▸ **What you will do**
Return each record verbatim, images excluded.
(Available data Opens)
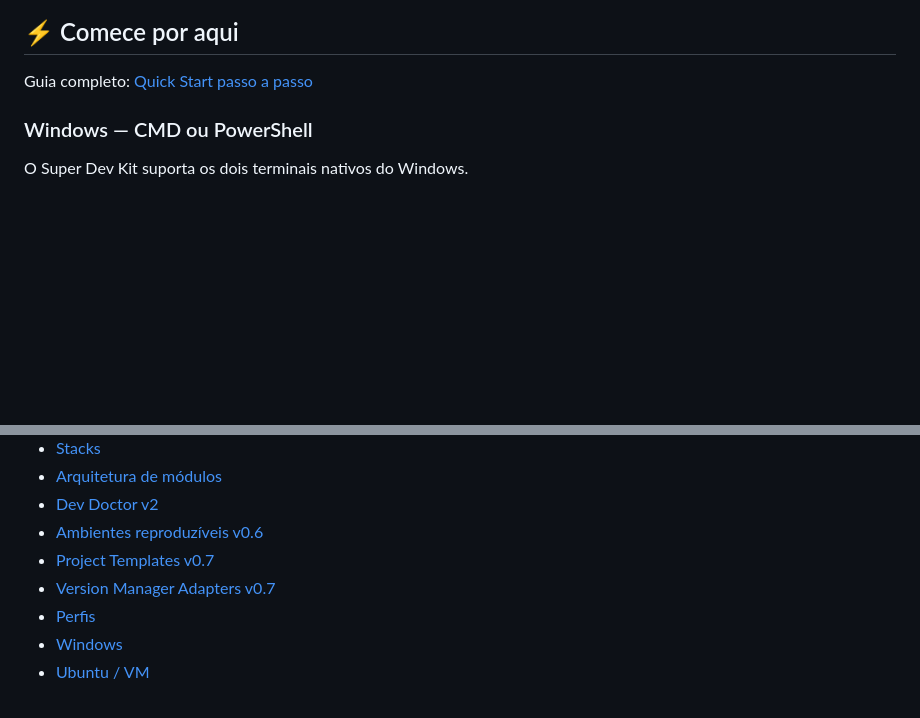
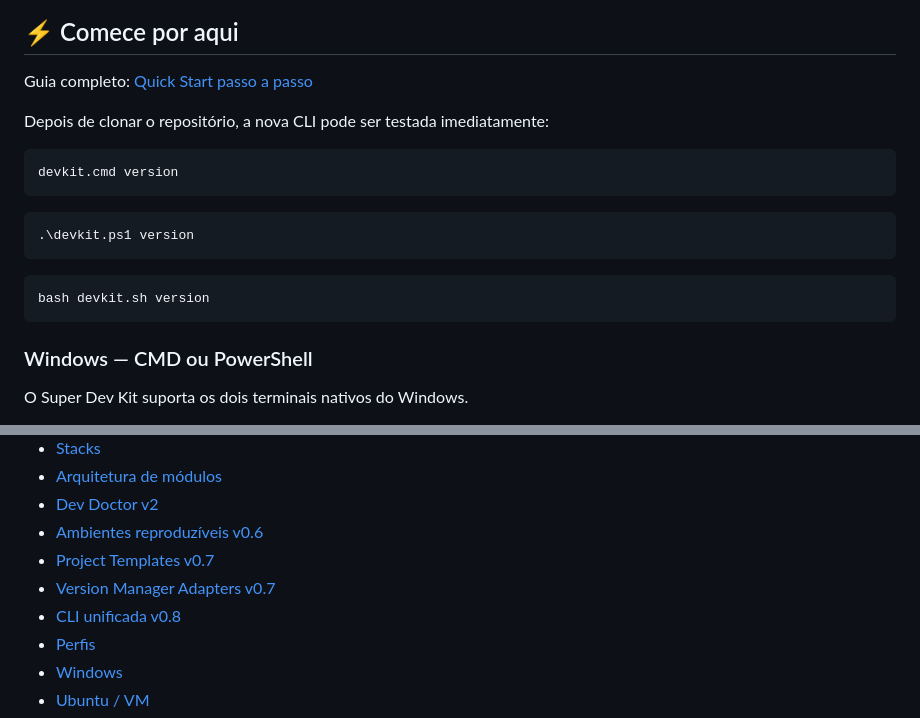
Before and after one commit to Ricar66/dev-environment-bootstrap, a Markdown page: README.md, 2 parts joined by grey strips. GitHub-like rendering; blank space fills up the shorter version.

````diff
--- a/README.md
+++ b/README.md
@@ -12,6 +12,20 @@ A ideia é simples: em vez de configurar Git, Node.js, Docker, SSH, VS Code, fer
 ## ⚡ Comece por aqui
 
 Guia completo: [Quick Start passo a passo](docs/QUICKSTART.md)
+
+Depois de clonar o repositório, a nova CLI pode ser testada imediatamente:
+
+```cmd
+devkit.cmd version
+```
+
+```powershell
+.\devkit.ps1 version
+```
+
+```bash
+bash devkit.sh version
+```
 
 ### Windows — CMD ou PowerShell
 
@@ -531,6 +599,7 @@ O Super Dev Kit busca ser:
 - [Ambientes reproduzíveis v0.6](docs/REPRODUCIBILITY.md)
 - [Project Templates v0.7](docs/PROJECT-TEMPLATES.md)
 - [Version Manager Adapters v0.7](docs/VERSION-MANAGERS.md)
+- [CLI unificada v0.8](docs/CLI.md)
 - [Perfis](docs/PROFILES.md)
 - [Windows](docs/WINDOWS.md)
 - [Ubuntu / VM](docs/UBUNTU-VM.md)
````
Also changed, not shown: other parts of README.md (+54 -0 lines).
(Available data Closes)
▸ **Reply to the exercise**
Before and after one commit to Ricar66/dev-environment-bootstrap, a Markdown page: README.md, 2 parts joined by grey strips. GitHub-like rendering; blank space fills up the shorter version.

````diff
--- a/README.md
+++ b/README.md
@@ -12,6 +12,20 @@ A ideia é simples: em vez de configurar Git, Node.js, Docker, SSH, VS Code, fer
 ## ⚡ Comece por aqui
 
 Guia completo: [Quick Start passo a passo](docs/QUICKSTART.md)
+
+Depois de clonar o repositório, a nova CLI pode ser testada imediatamente:
+
+```cmd
+devkit.cmd version
+```
+
+```powershell
+.\devkit.ps1 version
+```
+
+```bash
+bash devkit.sh version
+```
 
 ### Windows — CMD ou PowerShell
 
@@ -531,6 +599,7 @@ O Super Dev Kit busca ser:
 - [Ambientes reproduzíveis v0.6](docs/REPRODUCIBILITY.md)
 - [Project Templates v0.7](docs/PROJECT-TEMPLATES.md)
 - [Version Manager Adapters v0.7](docs/VERSION-MANAGERS.md)
+- [CLI unificada v0.8](docs/CLI.md)
 - [Perfis](docs/PROFILES.md)
 - [Windows](docs/WINDOWS.md)
 - [Ubuntu / VM](docs/UBUNTU-VM.md)
````
Also changed, not shown: other parts of README.md (+54 -0 lines).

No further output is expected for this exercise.